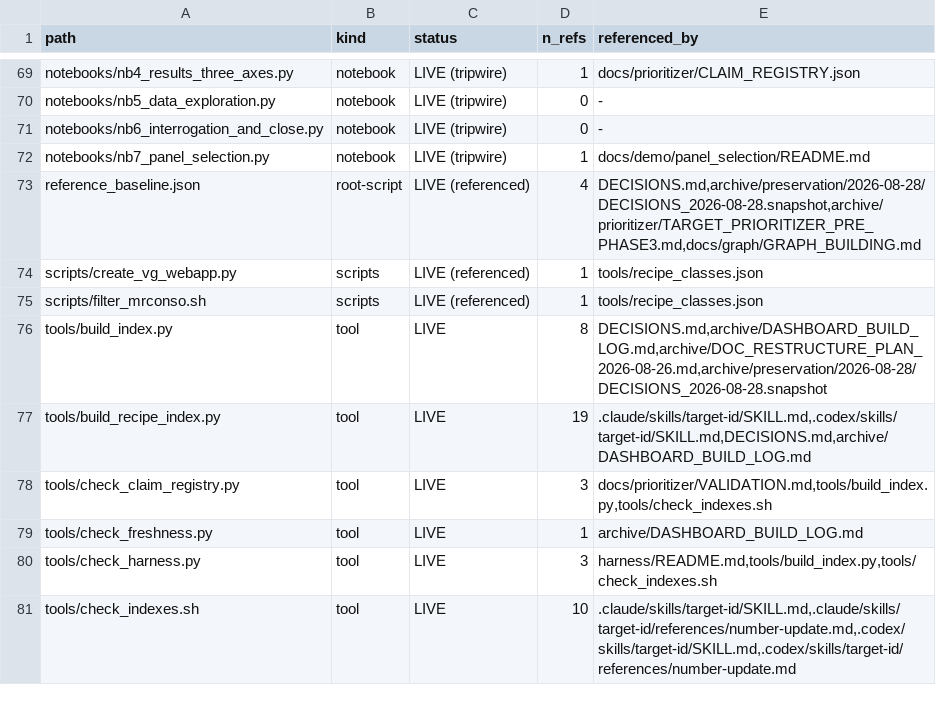
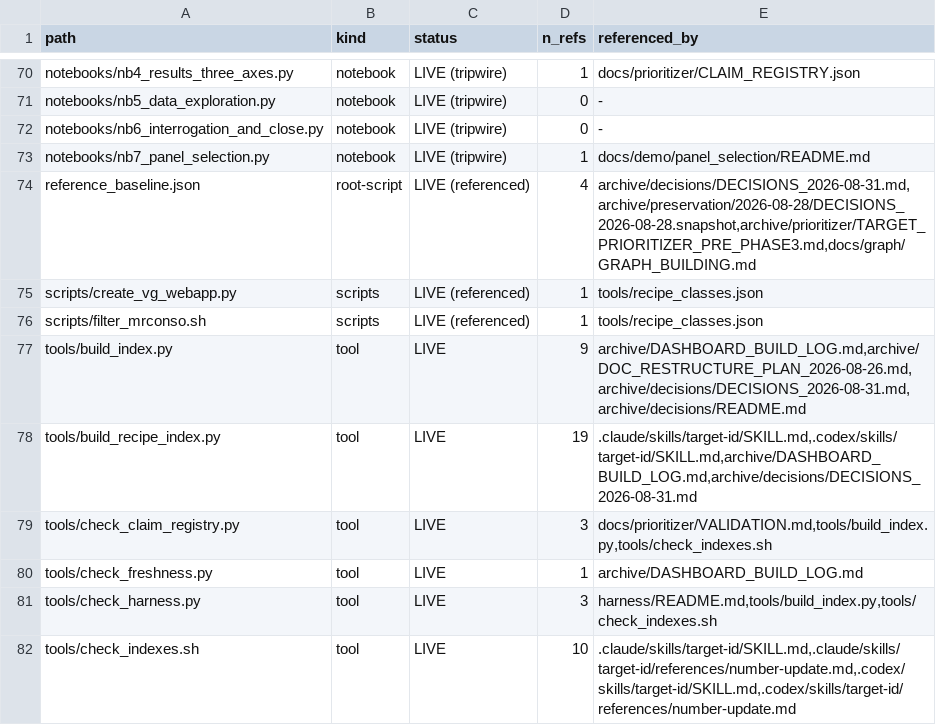
Before and after one commit to lhfudataiku/demo-target-identification, a TSV file: .index/code.tsv, drawn as a sheet; only a part is shown, gaps mark what is left out; the diff covers the shown part only.

```diff
--- a/.index/code.tsv
+++ b/.index/code.tsv
@@ -72,7 +73,7 @@ notebooks/nb6_interrogation_and_close.py	notebook	LIVE (tripwire)	0	-
 notebooks/nb7_panel_selection.py	notebook	LIVE (tripwire)	1	docs/demo/panel_selection/README.md
-reference_baseline.json	root-script	LIVE (referenced)	4	DECISIONS.md,archive/preservation/2026-08-28/DECISIONS_2026-08-28.snapshot,archive/prioritizer/TARGET_PRIORITIZER_PRE_PHASE3.md,docs/graph/GRAPH_BUILDING.md
+reference_baseline.json	root-script	LIVE (referenced)	4	archive/decisions/DECISIONS_2026-08-31.md,archive/preservation/2026-08-28/DECISIONS_2026-08-28.snapshot,archive/prioritizer/TARGET_PRIORITIZER_PRE_PHASE3.md,docs/graph/GRAPH_BUILDING.md
 scripts/create_vg_webapp.py	scripts	LIVE (referenced)	1	tools/recipe_classes.json
 scripts/filter_mrconso.sh	scripts	LIVE (referenced)	1	tools/recipe_classes.json
-tools/build_index.py	tool	LIVE	8	DECISIONS.md,archive/DASHBOARD_BUILD_LOG.md,archive/DOC_RESTRUCTURE_PLAN_2026-08-26.md,archive/preservation/2026-08-28/DECISIONS_2026-08-28.snapshot
-tools/build_recipe_index.py	tool	LIVE	19	.claude/skills/target-id/SKILL.md,.codex/skills/target-id/SKILL.md,DECISIONS.md,archive/DASHBOARD_BUILD_LOG.md
+tools/build_index.py	tool	LIVE	9	archive/DASHBOARD_BUILD_LOG.md,archive/DOC_RESTRUCTURE_PLAN_2026-08-26.md,archive/decisions/DECISIONS_2026-08-31.md,archive/decisions/README.md
+tools/build_recipe_index.py	tool	LIVE	19	.claude/skills/target-id/SKILL.md,.codex/skills/target-id/SKILL.md,archive/DASHBOARD_BUILD_LOG.md,archive/decisions/DECISIONS_2026-08-31.md
 tools/check_claim_registry.py	tool	LIVE	3	docs/prioritizer/VALIDATION.md,tools/build_index.py,tools/check_indexes.sh
```
Also changed, not shown: 1 added row and 7 edited cells elsewhere in this file, .index/decisions.tsv, .index/models.tsv, 29 other files.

Problem details:
Working through the entries above, copy every line in which "notebooks" is found.

Task output:
@@ -72,7 +73,7 @@ notebooks/nb6_interrogation_and_close.py	notebook	LIVE (tripwire)	0	-
 notebooks/nb7_panel_selection.py	notebook	LIVE (tripwire)	1	docs/demo/panel_selection/README.md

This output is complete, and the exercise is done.